Conventional wisdom has it that one of our mightiest competitive motivators is social comparison: we begin competing with others as soon as we compare ourselves to them. Whether the stakes are minuscule or massive, something in us wants to measure up inch for inch.
New research published in the journal Psychological Science, however, shows that our competitive urges don’t engorge in a vacuum: the number of people we’re competing against has a direct effect on our motivation to compete.
Here’s an illustration: Jessica takes a seat in a classroom with 10 other students. She looks around, evaluates the competitive landscape, and determines that her odds of doing well against this small group are good. The instructor passes out the particle physics exam and Jessica is off and running, motivated to score among the best in this class.
Jason arrives at a different room to take his exam, and it’s a lot bigger than Jessica’s. In fact, it’s ten times as big, and Jason has to find a seat in a crowd of 100 students. He looks around and gulps. There’s no way to realistically compare himself to so many people. The instructor passes out the exam and Jason begins without feeling a competitive edge.
The lack of motivation that Jason feels, in comparison to Jessica’s hyper motivated resolve, is the N-Effect. Researchers assessed this effect through a series of five studies: the first examined SAT and CRT (Cognitive Reflective Test) scores in light of how many people took the tests in given venues over multiple years. Even when controlling for other variables, researchers found a significant inverse correlation between the number of test takers and scores: the more people taking the test, the worse the scores.
Another study examined whether test takers, told to finish the test as quickly as possible, would finish their test faster when competing against 10 others, versus 100. As predicted, the best scoring testers finished their tests significantly faster when competing against a smaller group.
Yet another study compared the N-Effect to the effect of ratio bias (which leads people to think that it’s easier to draw one of 10 red jellybeans from a jar of 100 other colors, than to draw only one red jellybean from a jar containing 10 other colors, despite the equal probabilities of both outcomes). Ratio bias is typically a within-subjects effect, and not a social-group effect, so the study was crafted to separate out the two to determine if the N-Effect would operate independently of ratio bias; as predicted, it does.

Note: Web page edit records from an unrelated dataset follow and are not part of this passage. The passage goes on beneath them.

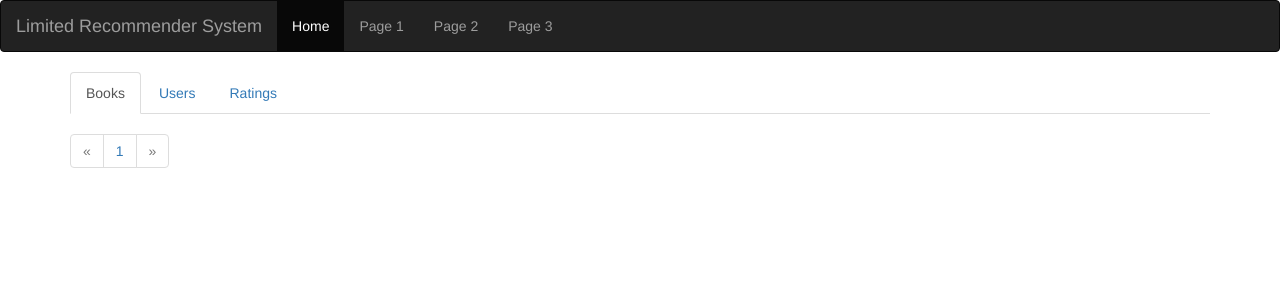
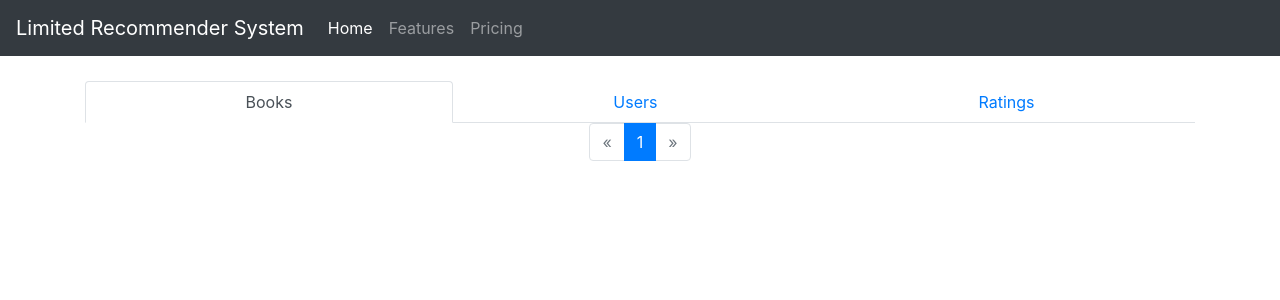
Before and after one commit to konkolorado/limited-recommender, a Django app: page / in a window 1280 px wide. Shown: the top 300 px of the page. Run offline with Django 3.2, Linux system fonts and the light colour scheme; data that the repository does not hold is empty; some libraries are stand-ins or nearby versions.

Commit message:
Updates assets to bootstrap 4

```diff
--- a/recommendersystem/web/static/recommender/css/style.css
+++ b/recommendersystem/web/static/recommender/css/style.css
@@ -1 +1,17 @@
 // Put styles here
+
+a:link {
+  color: black;
+}
+
+#main_content h5 {
+  color: black;
+}
+
+#main_content p {
+  color: black;
+}
+
+.nav {
+  padding-top: 25px;
+}
--- a/recommendersystem/web/templates/base.html
+++ b/recommendersystem/web/templates/base.html
@@ -5,14 +5,12 @@
         <title>Influence Limiting Recommender System</title>
         <meta charset="utf-8">
 
-        <!-- Latest compiled and minified CSS -->
-        <link rel="stylesheet" href="https://maxcdn.bootstrapcdn.com/bootstrap/3.3.7/css/bootstrap.min.css">
+        <!-- Latest compiled and minified CSS with dependencies -->
+        <link rel="stylesheet" href="https://stackpath.bootstrapcdn.com/bootstrap/4.1.3/css/bootstrap.min.css" integrity="sha384-MCw98/SFnGE8fJT3GXwEOngsV7Zt27NXFoaoApmYm81iuXoPkFOJwJ8ERdknLPMO" crossorigin="anonymous">
+        <script src="https://code.jquery.com/jquery-3.3.1.slim.min.js" integrity="sha384-q8i/X+965DzO0rT7abK41JStQIAqVgRVzpbzo5smXKp4YfRvH+8abtTE1Pi6jizo" crossorigin="anonymous"></script>
+        <script src="https://cdnjs.cloudflare.com/ajax/libs/popper.js/1.14.3/umd/popper.min.js" integrity="sha384-ZMP7rVo3mIykV+2+9J3UJ46jBk0WLaUAdn689aCwoqbBJiSnjAK/l8WvCWPIPm49" crossorigin="anonymous"></script>
+        <script src="https://stackpath.bootstrapcdn.com/bootstrap/4.1.3/js/bootstrap.min.js" integrity="sha384-ChfqqxuZUCnJSK3+MXmPNIyE6ZbWh2IMqE241rYiqJxyMiZ6OW/JmZQ5stwEULTy" crossorigin="anonymous"></script>
 
-        <!-- jQuery library -->
-        <script src="https://ajax.googleapis.com/ajax/libs/jquery/3.3.1/jquery.min.js"></script>
-
-        <!-- Latest compiled JavaScript -->
-        <script src="https://maxcdn.bootstrapcdn.com/bootstrap/3.3.7/js/bootstrap.min.js"></script>
 
         <!-- Add additional CSS in static file -->
         {% load static %}
@@ -20,16 +18,23 @@
     </head>
 
     <body>
-        <nav class="navbar navbar-inverse">
-            <div class="container-fluid">
-                <div class="navbar-header">
-                    <a class="navbar-brand" href="#">Limited Recommender System</a>
-                </div>
-                <ul class="nav navbar-nav">
-                    <li class="active"><a href="#">Home</a></li>
-                    <li><a href="#">Page 1</a></li>
-                    <li><a href="#">Page 2</a></li>
-                    <li><a href="#">Page 3</a></li>
+        <nav class="navbar navbar-expand-lg navbar-dark bg-dark">
+            <a class="navbar-brand" href="#">Limited Recommender System</a>
+            <button class="navbar-toggler" type="button" data-toggle="collapse" data-target="#navbarNav" aria-controls="navbarNav" aria-expanded="false" aria-label="Toggle navigation">
+                 <span class="navbar-toggler-icon"></span>
+            </button>
+
+            <div class="collapse navbar-collapse" id="navbarNav">
+                <ul class="navbar-nav">
+                    <li class="nav-item active">
+                        <a class="nav-link" href="#">Home <span class="sr-only">(current)</span></a>
+                    </li>
+                    <li class="nav-item">
+                        <a class="nav-link" href="#">Features</a>
+                    </li>
+                    <li class="nav-item">
+                        <a class="nav-link" href="#">Pricing</a>
+                    </li>
                 </ul>
             </div>
         </nav>
--- a/recommendersystem/web/templates/index.html
+++ b/recommendersystem/web/templates/index.html
@@ -3,20 +3,20 @@
 {% block content %}
 
 <div class=container>
-    <ul class="nav nav-tabs" id="model-tabs">
-        <li class="{% if book_active %}active{% endif %}">
-            <a data-toggle="tab" href="#books">Books</a>
+  <ul class="nav nav-tabs nav-fill" id="myTab" role="tablist">
+    <li class="nav-item">
+      <a class="nav-link {% if book_active %}active{% endif %}" id="books-tab" data-toggle="tab" href="#books" role="tab" aria-controls="books" aria-selected="true">Books</a>
     </li>
-        <li class="{% if user_active %}active{% endif %}">
-            <a data-toggle="tab" href="#users">Users</a>
+    <li class="nav-item">
+      <a class="nav-link {% if user_active %}active{% endif %}" id="users-tab" data-toggle="tab" href="#users" role="tab" aria-controls="users" aria-selected="false">Users</a>
     </li>
-        <li class="{% if rating_active %}active{% endif %}">
-            <a data-toggle="tab" href="#ratings">Ratings</a>
+    <li class="nav-item">
+      <a class="nav-link {% if rating_active %}active {% endif %}" id="ratings-tab" data-toggle="tab" href="#ratings" role="tab" aria-controls="ratings" aria-selected="false">Ratings</a>
     </li>
   </ul>
 
-    <div class="tab-content">
-        <div id="books" class="tab-pane fade {% if book_active %}in active{% endif %}">
+  <div class="tab-content" id="main_content">
+      <div class="tab-pane fade {% if book_active %}show active{% endif %}" id="books" role="tabpanel" aria-labelledby="books-tab">
           <div class="list-group">
               {% for book in books %}
                   {% url 'book-detail' book.pk as book_detail_url %}
@@ -28,7 +28,7 @@
               {% include "step_links_pagination.html" with page_query="book_page" paged_object=books%}
           </div>
       </div>
-        <div id="users" class="tab-pane fade {% if user_active %}in active{% endif %}">
+      <div class="tab-pane fade show {% if user_active %}show active{% endif %}" id="users" role="tabpanel" aria-labelledby="users-tab">
           <div class="list-group">
               {% for user in users %}
                   {% url 'user-detail' user.pk as user_detail_url %}
@@ -40,7 +40,7 @@
               {% include "step_links_pagination.html" with page_query="user_page" paged_object=users%}
           </div>
       </div>
-        <div id="ratings" class="tab-pane fade {% if rating_active %}in active{% endif %}">
+      <div class="tab-pane fade show {% if rating_active %}show active{% endif %}" id="ratings" role="tabpanel" aria-labelledby="ratings-tab">
           <div class="list-group">
               {% for rating in ratings %}
                   {% url 'rating-detail' rating.pk as rating_detail_url %}
--- a/recommendersystem/web/templates/step_links_pagination.html
+++ b/recommendersystem/web/templates/step_links_pagination.html
@@ -1,23 +1,26 @@
-<ul class="step-links pagination">
+<ul class="pagination justify-content-center">
   {% if paged_object.has_previous %}
-    <li>
-        <a href="?{{ page_query }}={{ paged_object.previous_page_number }}">&laquo;</a>
+    <li class="page-item">
+        <a class="page-link" href="?{{ page_query }}={{ paged_object.previous_page_number }}">&laquo;</a>
     </li>
   {% else %}
-    <li class="disabled"><span>&laquo;</span></li>
+    <li class="page-item disabled">
+        <a class="page-link" href="#" tabindex="-1">&laquo;</a></li>
   {% endif %}
+
   {% for i in paged_object.paginator.page_range %}
     {% if paged_object.number == i %}
-      <li class="current">
-          <span>{{ i }} <span class="sr-only">(current)</span></span>
+      <li class="page-item active">
+          <span class="page-link">{{ i }} <span class="sr-only">(current)</span></span>
       </li>
     {% else %}
-      <li><a href="?{{ page_query }}={{ i }}">{{ i }}</a></li>
+      <li class="page-item"><a class="page-link" href="?{{ page_query }}={{ i }}">{{ i }}</a></li>
     {% endif %}
   {% endfor %}
+
   {% if paged_object.has_next %}
-    <li><a href="?{{ page_query }}={{ paged_object.next_page_number }}">&raquo;</a></li>
+    <li class="page-item"><a class="page-link" href="?{{ page_query }}={{ paged_object.next_page_number }}">&raquo;</a></li>
   {% else %}
-    <li class="disabled"><span>&raquo;</span></li>
+    <li class="page-item disabled"><a class="page-link" href="#" tabindex="-1">&raquo;</a></li>
   {% endif %}
 </ul>
```
Lines whose indentation alone changed are shown as unchanged.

Of course, as with all research, there’s a long series of “yeah, buts” attached. The big one in this case is whether a given individual is more or less social-comparison oriented (SCO). Returning to our imaginary test takers, maybe Jessica is just a hard-core SCO. If she’s in a room with 10 people, she’s a shark. With 100, more of a mullet. And maybe Jason is a low-SCO soul. It could be that for him being in a room with 10 people wouldn’t be any more or less motivating than 100.
But even with these individual differences acknowledged, this is still a quite interesting find — one that could yield better educational fruit if taken seriously.